As expected the spotlight is now turning on the politicians in the Leveson inquiry into British press ethics.
James Murdoch again gave evidence today, and again denied any knowledge of criminal practice by any of his staff.
But Robert Jay QC questioned why Murdoch had contacts with the Culture Minister when Sky TV needed the regulator’s green light for a takeover.
“You understood that it was inappropriate, because this was a judicial process, to have formal meetings with the secretary of state, did you?” he said.
Murdoch replied: “That seems to be what this says. I didn’t agree with the points and I was, you know – and I’m sure I know what you’re coming to – I was displeased with the decision.”
Culture Secretary Jeremy Hunt refused to answer questions after the court bombshell, and faced opposition calls to resign. Already scheduled to appear before Leveson, he has asked to be heard early.

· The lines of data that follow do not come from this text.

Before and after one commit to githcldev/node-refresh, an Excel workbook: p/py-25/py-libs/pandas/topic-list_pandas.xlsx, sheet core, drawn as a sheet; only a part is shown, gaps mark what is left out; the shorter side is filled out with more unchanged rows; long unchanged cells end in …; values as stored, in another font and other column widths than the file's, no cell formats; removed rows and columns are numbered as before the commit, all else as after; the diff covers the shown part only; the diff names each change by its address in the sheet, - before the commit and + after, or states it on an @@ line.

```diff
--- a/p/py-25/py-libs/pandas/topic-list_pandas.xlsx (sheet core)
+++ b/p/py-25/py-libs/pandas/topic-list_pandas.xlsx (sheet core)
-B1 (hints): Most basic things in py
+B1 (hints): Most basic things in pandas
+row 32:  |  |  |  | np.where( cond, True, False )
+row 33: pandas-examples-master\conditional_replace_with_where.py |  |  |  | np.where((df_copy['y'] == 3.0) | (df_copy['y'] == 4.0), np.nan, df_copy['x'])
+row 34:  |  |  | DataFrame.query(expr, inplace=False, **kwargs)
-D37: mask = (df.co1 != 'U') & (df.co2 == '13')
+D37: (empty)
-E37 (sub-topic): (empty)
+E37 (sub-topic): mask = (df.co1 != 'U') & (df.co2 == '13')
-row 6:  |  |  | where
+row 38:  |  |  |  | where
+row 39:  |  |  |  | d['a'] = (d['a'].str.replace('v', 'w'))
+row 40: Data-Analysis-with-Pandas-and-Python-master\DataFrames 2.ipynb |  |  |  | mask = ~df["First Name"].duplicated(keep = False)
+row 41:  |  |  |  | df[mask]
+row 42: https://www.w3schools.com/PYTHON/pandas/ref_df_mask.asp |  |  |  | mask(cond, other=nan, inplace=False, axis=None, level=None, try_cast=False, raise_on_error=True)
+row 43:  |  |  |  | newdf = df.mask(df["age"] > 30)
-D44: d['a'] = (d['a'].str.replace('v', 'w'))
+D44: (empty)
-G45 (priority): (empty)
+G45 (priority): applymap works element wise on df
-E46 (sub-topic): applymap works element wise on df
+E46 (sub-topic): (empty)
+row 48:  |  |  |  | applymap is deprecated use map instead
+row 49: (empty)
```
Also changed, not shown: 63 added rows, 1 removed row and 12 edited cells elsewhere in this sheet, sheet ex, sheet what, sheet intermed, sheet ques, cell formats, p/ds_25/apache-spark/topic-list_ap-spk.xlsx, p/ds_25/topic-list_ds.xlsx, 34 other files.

News International led a charge from the end of the 1960s into unashamedly populist journalism powered by scandal and hard cash that the rest of Britain’s popular press followed. The resulting culture that Leveson is addressing is the child of James’ father, News Corporation boss Rupert, who appears at the inquiry today.